(Before-and-after page screenshots)
━━━━━━━━━━━━━━━━━━━━━━━━━━━━━━

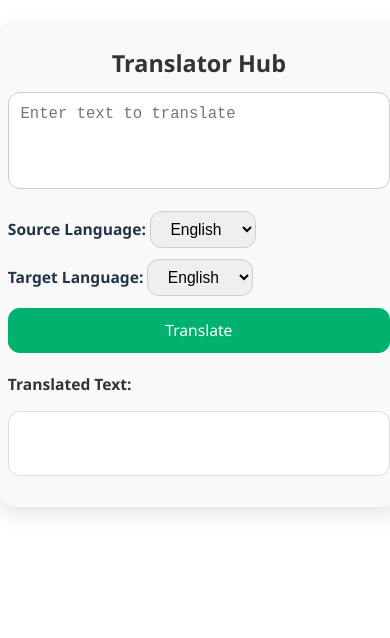
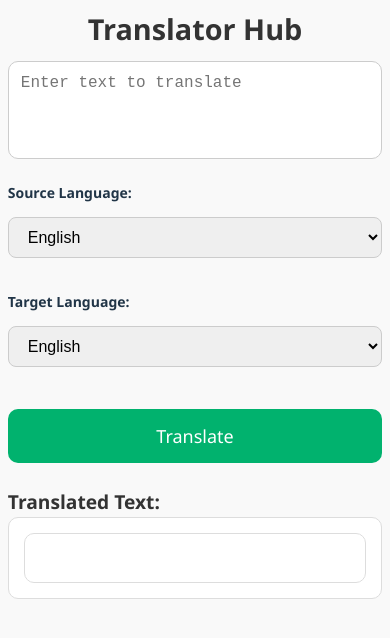
Before and after one commit to keshankumara/ballerina-translator, a React (Vite) app in the folder frontend/: page / in a window 390 px wide. Shown: the top 638 px of the page. Built offline with nearby package versions, Linux system fonts and the light colour scheme.

Commit message:
refactor styling in TranslatorHub component for improved layout and responsiveness

```diff
--- a/frontend/src/components/TranslatorHub.css
+++ b/frontend/src/components/TranslatorHub.css
@@ -1,62 +1,92 @@
+/* Global reset for full width */
+* {
+  margin: 0;
+  padding: 0;
+  box-sizing: border-box;
+}
+
 /* Container */
 .translator-container {
-  max-width: 90vw;
   width: 100%;
-  margin: 5vw auto;
-  padding: 5vw 4vw;
+  max-width: 100vw;
+  margin: 0;
+  padding: 2vh 2vw;
   background-color: #f9f9f9;
-  border-radius: 2vw;
-  box-shadow: 0 8px 20px rgba(0, 0, 0, 0.1);
+  border-radius: 0;
+  box-shadow: none;
   font-family: "Segoe UI", Tahoma, Geneva, Verdana, sans-serif;
+  min-height: 100vh;
+  box-sizing: border-box;
 }
 
 /* Heading */
 .translator-container h1 {
   text-align: center;
   color: #333;
-  margin-bottom: 2vw;
-  font-size: 2.5vw;
+  margin-bottom: 3vh;
+  font-size: clamp(1.5rem, 4vw, 2.5rem);
 }
 
 /* Textarea */
 .translator-container textarea {
   width: 100%;
-  padding: 2vw;
-  border-radius: 1vw;
+  padding: 15px;
+  border-radius: 10px;
   border: 1px solid #ccc;
   resize: none;
-  font-size: 1.2vw;
-  margin-bottom: 2vw;
+  font-size: clamp(14px, 2.5vw, 16px);
+  margin-bottom: 2vh;
   box-sizing: border-box;
+  min-height: 120px;
 }
 
 /* Labels and Select */
 .translator-container label {
   font-weight: bold;
-  margin-right: 1vw;
-  font-size: 1.1vw;
+  margin-right: 10px;
+  font-size: clamp(14px, 2.5vw, 16px);
+  display: inline-block;
+  margin-bottom: 1vh;
 }
 
 .translator-container select {
-  padding: 1vw 2vw;
-  margin-bottom: 2vw;
-  border-radius: 1vw;
+  padding: 10px 15px;
+  margin-bottom: 2vh;
+  border-radius: 8px;
   border: 1px solid #ccc;
-  font-size: 1.1vw;
+  font-size: clamp(14px, 2.5vw, 16px);
+  width: 100%;
+  max-width: 200px;
+  box-sizing: border-box;
+}
+
+/* Language selection container */
+.language-selection {
+  display: flex;
+  flex-direction: column;
+  gap: 1vh;
+  margin-bottom: 3vh;
+}
+
+.language-group {
+  display: flex;
+  flex-direction: column;
+  gap: 5px;
 }
 
 /* Button */
 .translator-container button {
   display: block;
   width: 100%;
-  padding: 2vw;
+  padding: 15px;
   background-color: #01b26e;
   color: white;
   border: none;
-  border-radius: 1vw;
-  font-size: 1.3vw;
+  border-radius: 10px;
+  font-size: clamp(16px, 3vw, 18px);
   cursor: pointer;
   transition: background 0.3s ease;
+  margin-bottom: 3vh;
 }
 
 .translator-container button:hover {
@@ -70,60 +100,121 @@
 
 /* Translated text */
 .translator-container h3 {
-  margin-top: 3vw;
+  margin-top: 2vh;
   color: #333;
-  font-size: 1.5vw;
+  font-size: clamp(1.2rem, 3vw, 1.5rem);
 }
 
 .translator-container p {
-  padding: 2vw;
+  padding: 15px;
   background-color: #fff;
-  border-radius: 1vw;
+  border-radius: 10px;
   border: 1px solid #ddd;
-  min-height: 5vw;
-  font-size: 1.2vw;
+  min-height: 50px;
+  font-size: clamp(14px, 2.5vw, 16px);
   color: #555;
 }
 
+.translation-output {
+  background-color: #fff;
+  border-radius: 10px;
+  border: 1px solid #ddd;
+  padding: 15px;
+  min-height: 50px;
+  max-height: 40vh;
+  overflow-y: auto;
+}
+
+.translation-output ul {
+  list-style-type: none;
+  padding: 0;
+  margin: 0;
+}
+
+.translation-output li {
+  padding: 12px;
+  margin-bottom: 10px;
+  background-color: #f0f8ff;
+  border-radius: 8px;
+  border-left: 3px solid #01b26e;
+  font-size: clamp(14px, 2.5vw, 16px);
+  color: #333;
+  word-wrap: break-word;
+}
+
+.translation-output li:last-child {
+  margin-bottom: 0;
+}
+
 /* Responsive styles */
-@media (max-width: 600px) {
+@media (min-width: 769px) {
   .translator-container {
-    max-width: 98vw;
-    padding: 4vw 2vw;
-    border-radius: 4vw;
-  }
-  .translator-container h1 {
-    font-size: 6vw;
-    margin-bottom: 4vw;
-  }
-  .translator-container textarea {
-    font-size: 4vw;
-    padding: 3vw;
-    border-radius: 3vw;
-    margin-bottom: 4vw;
-  }
-  .translator-container label,
-  .translator-container select {
-    font-size: 4vw;
-    margin-bottom: 3vw;
-  }
-  .translator-container select {
-    padding: 2vw 4vw;
-    border-radius: 3vw;
-  }
-  .translator-container button {
-    font-size: 4vw;
-    padding: 3vw;
-    border-radius: 3vw;
-  }
-  .translator-container h3 {
-    font-size: 4vw;
-    margin-top: 5vw;
-  }
-  .translator-container p {
-    font-size: 4vw;
-    padding: 3vw;
-    border-radius: 3vw;
-    min-height: 10vw;
+    max-width: 1200px;
+    width: 90%;
+    margin: 2vh auto;
+    padding: 3vh 3vw;
+    border-radius: 15px;
+    box-shadow: 0 8px 20px rgba(0, 0, 0, 0.1);
+    min-height: 90vh;
   }
 }
+
+@media (max-width: 768px) {
+  .translator-container {
+    width: 100%;
+    padding: 2vh 3vw;
+    margin: 0;
+    min-height: 100vh;
+  }
+
+  .translator-container textarea {
+    min-height: 100px;
+    font-size: 16px;
+  }
+
+  .language-selection {
+    gap: 2vh;
+  }
+
+  .translator-container select {
+    max-width: 100%;
+    font-size: 16px;
+  }
+
+  .translator-container button {
+    font-size: 18px;
+    padding: 18px;
+  }
+
+  .translation-output {
+    max-height: 35vh;
+  }
+}
+
+@media (max-width: 480px) {
+  .translator-container {
+    width: 100%;
+    padding: 1.5vh 2vw;
+    margin: 0;
+    border-radius: 0;
+    min-height: 100vh;
+  }
+
+  .translator-container h1 {
+    font-size: 1.8rem;
+    margin-bottom: 2vh;
+  }
+
+  .translator-container textarea {
+    min-height: 80px;
+    padding: 12px;
+  }
+
+  .translation-output {
+    max-height: 30vh;
+  }
+
+  .translator-container button {
+    padding: 15px;
+  }
+}
```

━━━━━━━━━━━━━━━━━━━━━━━━━━━━━━

REQUIREMENT >> Locate the word "color" in the entries, and copy every line where it is found.

ANSWER BOX >>
   background-color: #f9f9f9;
   color: #333;
   background-color: #01b26e;
   color: white;
   color: #333;
   background-color: #fff;
   color: #555;
+  background-color: #fff;
+  background-color: #f0f8ff;
+  color: #333;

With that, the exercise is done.